# [EXERCISE GOAL]
Gather every line below where "electoral" appears.

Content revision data
<<<<

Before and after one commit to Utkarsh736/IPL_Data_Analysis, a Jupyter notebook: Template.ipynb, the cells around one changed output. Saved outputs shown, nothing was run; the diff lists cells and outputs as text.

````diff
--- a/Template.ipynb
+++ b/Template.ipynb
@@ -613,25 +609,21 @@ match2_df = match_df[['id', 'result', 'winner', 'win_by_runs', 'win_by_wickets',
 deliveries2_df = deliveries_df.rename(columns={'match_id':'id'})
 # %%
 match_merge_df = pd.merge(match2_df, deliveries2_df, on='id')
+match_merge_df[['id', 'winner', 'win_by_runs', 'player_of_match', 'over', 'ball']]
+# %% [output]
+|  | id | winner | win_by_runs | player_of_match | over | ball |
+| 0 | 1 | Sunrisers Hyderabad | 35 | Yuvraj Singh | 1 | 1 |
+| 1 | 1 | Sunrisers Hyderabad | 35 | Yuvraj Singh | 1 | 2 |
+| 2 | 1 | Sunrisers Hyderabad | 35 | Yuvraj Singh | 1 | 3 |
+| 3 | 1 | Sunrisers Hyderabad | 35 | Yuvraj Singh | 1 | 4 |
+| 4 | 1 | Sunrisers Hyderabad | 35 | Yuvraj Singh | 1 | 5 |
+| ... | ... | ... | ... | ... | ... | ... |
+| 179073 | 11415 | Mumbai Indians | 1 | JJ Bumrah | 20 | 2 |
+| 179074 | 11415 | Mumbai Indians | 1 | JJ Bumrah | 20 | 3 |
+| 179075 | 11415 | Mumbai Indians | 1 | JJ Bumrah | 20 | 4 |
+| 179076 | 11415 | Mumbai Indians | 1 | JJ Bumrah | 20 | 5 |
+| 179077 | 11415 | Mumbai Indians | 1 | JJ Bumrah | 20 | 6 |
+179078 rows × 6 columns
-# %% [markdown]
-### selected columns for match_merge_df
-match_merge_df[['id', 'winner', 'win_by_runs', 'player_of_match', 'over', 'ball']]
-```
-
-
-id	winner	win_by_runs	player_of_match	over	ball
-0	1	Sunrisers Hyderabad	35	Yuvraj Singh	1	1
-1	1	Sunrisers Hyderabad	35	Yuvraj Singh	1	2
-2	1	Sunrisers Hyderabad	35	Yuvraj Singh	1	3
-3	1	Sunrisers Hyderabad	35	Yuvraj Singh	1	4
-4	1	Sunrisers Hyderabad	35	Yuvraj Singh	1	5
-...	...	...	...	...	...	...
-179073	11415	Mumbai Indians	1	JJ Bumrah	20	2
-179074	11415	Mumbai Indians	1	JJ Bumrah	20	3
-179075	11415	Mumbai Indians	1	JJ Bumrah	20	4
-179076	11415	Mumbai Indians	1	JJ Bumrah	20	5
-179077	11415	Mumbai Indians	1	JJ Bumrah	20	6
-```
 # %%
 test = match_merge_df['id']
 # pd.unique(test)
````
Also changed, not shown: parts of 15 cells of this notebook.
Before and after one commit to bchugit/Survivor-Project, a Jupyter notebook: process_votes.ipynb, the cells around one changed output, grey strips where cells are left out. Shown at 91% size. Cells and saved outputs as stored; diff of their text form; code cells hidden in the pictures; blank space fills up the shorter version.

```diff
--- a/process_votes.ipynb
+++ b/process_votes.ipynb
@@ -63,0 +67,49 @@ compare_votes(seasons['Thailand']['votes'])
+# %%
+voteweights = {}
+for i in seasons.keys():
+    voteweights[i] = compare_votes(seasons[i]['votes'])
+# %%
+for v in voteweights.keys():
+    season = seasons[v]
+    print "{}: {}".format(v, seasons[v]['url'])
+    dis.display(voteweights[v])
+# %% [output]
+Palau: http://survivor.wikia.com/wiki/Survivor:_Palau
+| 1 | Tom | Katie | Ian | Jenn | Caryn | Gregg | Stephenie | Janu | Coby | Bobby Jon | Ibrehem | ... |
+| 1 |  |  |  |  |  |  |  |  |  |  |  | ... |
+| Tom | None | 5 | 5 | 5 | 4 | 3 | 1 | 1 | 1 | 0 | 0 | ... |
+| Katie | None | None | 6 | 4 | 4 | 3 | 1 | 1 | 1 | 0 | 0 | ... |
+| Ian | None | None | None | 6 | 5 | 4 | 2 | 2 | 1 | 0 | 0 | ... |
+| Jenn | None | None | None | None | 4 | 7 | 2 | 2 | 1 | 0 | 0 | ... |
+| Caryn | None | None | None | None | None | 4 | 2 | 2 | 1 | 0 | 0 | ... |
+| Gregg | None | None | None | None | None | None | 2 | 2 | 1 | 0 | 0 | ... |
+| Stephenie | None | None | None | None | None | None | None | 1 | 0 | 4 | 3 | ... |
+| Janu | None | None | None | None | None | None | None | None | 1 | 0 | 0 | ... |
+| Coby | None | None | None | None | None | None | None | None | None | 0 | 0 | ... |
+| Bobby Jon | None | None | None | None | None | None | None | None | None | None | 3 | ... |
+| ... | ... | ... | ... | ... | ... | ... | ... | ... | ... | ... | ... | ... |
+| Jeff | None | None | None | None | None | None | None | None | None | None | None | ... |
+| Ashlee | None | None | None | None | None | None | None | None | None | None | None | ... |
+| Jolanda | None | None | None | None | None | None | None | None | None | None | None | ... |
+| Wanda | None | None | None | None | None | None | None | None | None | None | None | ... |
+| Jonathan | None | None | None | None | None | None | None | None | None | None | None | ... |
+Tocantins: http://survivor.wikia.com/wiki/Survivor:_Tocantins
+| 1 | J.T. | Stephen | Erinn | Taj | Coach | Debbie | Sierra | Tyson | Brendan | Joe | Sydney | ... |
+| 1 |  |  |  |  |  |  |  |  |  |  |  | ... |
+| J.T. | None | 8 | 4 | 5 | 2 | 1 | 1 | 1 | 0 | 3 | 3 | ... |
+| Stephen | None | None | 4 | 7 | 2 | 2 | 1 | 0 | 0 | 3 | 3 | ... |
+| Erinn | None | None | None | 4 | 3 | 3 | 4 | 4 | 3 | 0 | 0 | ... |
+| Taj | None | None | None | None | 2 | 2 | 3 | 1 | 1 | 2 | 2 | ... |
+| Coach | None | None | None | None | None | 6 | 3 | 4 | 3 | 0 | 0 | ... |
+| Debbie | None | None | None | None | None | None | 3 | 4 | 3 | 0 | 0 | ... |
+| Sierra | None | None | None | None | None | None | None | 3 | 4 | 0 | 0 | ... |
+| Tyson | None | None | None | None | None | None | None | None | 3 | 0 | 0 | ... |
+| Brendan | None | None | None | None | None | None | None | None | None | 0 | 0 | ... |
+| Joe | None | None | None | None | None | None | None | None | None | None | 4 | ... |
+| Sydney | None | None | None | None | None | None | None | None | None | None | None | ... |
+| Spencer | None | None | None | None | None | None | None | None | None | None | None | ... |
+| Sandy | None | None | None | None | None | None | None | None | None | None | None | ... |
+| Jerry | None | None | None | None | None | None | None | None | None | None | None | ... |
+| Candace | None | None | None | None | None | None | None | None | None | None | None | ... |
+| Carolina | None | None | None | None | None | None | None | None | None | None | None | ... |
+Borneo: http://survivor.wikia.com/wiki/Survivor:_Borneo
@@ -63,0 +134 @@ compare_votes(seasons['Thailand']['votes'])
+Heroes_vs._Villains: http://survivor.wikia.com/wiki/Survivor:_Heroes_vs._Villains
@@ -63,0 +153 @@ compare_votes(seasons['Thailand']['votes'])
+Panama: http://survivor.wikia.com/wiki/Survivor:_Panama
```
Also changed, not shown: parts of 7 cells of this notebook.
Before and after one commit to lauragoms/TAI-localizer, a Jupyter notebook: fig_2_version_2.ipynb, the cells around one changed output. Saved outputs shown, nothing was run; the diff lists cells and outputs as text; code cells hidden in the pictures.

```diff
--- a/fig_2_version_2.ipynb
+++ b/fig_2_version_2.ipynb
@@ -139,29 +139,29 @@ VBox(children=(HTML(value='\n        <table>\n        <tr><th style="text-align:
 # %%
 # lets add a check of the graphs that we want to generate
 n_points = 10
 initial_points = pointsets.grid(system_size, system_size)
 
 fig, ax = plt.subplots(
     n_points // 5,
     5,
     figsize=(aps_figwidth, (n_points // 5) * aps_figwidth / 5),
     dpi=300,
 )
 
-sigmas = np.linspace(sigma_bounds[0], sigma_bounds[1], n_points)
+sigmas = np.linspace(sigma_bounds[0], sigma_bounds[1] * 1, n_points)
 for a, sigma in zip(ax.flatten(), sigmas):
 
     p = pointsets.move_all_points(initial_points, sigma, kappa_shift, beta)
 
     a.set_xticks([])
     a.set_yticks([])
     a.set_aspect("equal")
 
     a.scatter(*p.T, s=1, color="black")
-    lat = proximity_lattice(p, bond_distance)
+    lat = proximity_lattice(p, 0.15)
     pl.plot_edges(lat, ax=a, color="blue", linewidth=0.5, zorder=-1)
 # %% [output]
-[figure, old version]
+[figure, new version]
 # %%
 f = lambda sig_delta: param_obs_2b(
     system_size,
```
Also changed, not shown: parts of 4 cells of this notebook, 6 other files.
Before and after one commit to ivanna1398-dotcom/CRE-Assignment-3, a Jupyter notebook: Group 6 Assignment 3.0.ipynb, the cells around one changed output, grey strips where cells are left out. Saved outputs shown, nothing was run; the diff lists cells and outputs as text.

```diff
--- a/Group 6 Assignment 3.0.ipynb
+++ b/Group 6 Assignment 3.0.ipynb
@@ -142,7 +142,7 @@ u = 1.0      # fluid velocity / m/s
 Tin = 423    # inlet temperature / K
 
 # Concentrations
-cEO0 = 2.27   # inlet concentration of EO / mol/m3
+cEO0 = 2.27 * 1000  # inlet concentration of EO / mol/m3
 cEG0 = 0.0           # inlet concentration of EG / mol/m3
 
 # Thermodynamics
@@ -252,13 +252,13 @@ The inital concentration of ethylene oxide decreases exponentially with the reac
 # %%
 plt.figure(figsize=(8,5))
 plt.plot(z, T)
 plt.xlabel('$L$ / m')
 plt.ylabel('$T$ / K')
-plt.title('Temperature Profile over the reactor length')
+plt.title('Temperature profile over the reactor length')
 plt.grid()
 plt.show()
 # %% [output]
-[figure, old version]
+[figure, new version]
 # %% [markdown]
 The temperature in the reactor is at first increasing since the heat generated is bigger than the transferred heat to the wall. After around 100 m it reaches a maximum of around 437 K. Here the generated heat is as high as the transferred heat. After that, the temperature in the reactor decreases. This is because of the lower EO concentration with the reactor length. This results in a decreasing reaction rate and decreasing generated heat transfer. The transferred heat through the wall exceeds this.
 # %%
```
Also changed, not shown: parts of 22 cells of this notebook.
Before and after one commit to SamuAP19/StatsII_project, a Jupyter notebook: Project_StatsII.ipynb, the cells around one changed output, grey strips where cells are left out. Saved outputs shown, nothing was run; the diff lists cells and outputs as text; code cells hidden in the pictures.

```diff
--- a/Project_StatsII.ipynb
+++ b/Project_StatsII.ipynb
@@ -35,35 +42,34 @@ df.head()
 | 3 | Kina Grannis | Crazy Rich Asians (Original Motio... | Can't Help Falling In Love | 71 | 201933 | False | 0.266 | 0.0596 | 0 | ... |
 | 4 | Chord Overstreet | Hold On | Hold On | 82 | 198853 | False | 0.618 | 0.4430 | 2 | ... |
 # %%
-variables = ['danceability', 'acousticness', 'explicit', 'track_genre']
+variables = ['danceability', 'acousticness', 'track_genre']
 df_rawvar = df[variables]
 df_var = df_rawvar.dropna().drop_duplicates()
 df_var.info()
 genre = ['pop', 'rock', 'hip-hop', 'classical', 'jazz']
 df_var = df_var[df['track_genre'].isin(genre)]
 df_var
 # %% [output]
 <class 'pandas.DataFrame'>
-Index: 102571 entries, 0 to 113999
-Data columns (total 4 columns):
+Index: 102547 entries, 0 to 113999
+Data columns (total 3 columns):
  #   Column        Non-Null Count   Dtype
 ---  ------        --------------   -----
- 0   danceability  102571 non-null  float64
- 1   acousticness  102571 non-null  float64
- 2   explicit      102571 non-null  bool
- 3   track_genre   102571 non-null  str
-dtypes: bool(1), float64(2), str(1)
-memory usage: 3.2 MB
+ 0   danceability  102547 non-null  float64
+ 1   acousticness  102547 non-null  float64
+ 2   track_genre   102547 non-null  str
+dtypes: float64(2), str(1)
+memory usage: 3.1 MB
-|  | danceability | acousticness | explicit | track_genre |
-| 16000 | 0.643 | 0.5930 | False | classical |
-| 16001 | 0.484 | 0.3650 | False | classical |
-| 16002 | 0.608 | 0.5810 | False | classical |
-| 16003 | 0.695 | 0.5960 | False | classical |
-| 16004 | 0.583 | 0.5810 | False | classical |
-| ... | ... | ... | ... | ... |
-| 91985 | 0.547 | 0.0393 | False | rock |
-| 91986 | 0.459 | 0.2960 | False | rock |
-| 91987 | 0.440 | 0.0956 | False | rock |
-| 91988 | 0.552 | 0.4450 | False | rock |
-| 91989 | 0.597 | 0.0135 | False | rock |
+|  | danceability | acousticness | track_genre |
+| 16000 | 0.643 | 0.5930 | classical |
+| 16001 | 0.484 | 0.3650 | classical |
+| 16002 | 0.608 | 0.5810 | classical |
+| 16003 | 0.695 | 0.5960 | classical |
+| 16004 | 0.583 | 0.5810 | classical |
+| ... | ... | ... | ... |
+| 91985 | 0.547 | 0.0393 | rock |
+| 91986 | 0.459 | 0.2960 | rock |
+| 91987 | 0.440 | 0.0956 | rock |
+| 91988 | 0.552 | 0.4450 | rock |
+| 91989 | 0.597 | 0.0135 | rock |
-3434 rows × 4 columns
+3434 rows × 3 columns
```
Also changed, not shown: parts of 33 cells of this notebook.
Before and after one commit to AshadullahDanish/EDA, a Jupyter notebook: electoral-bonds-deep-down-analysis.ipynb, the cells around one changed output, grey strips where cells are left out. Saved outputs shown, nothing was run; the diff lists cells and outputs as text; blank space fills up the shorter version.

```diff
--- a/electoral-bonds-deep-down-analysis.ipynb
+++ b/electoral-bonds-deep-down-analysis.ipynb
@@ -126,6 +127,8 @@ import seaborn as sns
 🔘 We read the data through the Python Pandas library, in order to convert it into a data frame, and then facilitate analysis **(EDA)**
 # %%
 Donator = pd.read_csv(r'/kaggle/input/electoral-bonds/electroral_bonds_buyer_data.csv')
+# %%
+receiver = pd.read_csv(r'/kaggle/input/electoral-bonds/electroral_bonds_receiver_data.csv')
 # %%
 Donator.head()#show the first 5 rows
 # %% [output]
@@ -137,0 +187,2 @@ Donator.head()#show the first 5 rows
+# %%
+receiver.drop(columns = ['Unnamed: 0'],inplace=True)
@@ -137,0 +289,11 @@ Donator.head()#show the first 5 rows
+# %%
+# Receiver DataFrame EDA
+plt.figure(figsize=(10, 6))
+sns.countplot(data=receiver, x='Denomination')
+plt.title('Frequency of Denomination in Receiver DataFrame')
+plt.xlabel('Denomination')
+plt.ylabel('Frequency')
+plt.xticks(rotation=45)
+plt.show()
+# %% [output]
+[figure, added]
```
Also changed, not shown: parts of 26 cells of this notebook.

>>>>

# [ANSWER TO THIS EXERCISE]
Before and after one commit to AshadullahDanish/EDA, a Jupyter notebook: electoral-bonds-deep-down-analysis.ipynb, the cells around one changed output, grey strips where cells are left out. Saved outputs shown, nothing was run; the diff lists cells and outputs as text; blank space fills up the shorter version.
--- a/electoral-bonds-deep-down-analysis.ipynb
+++ b/electoral-bonds-deep-down-analysis.ipynb
 Donator = pd.read_csv(r'/kaggle/input/electoral-bonds/electroral_bonds_buyer_data.csv')
+receiver = pd.read_csv(r'/kaggle/input/electoral-bonds/electroral_bonds_receiver_data.csv')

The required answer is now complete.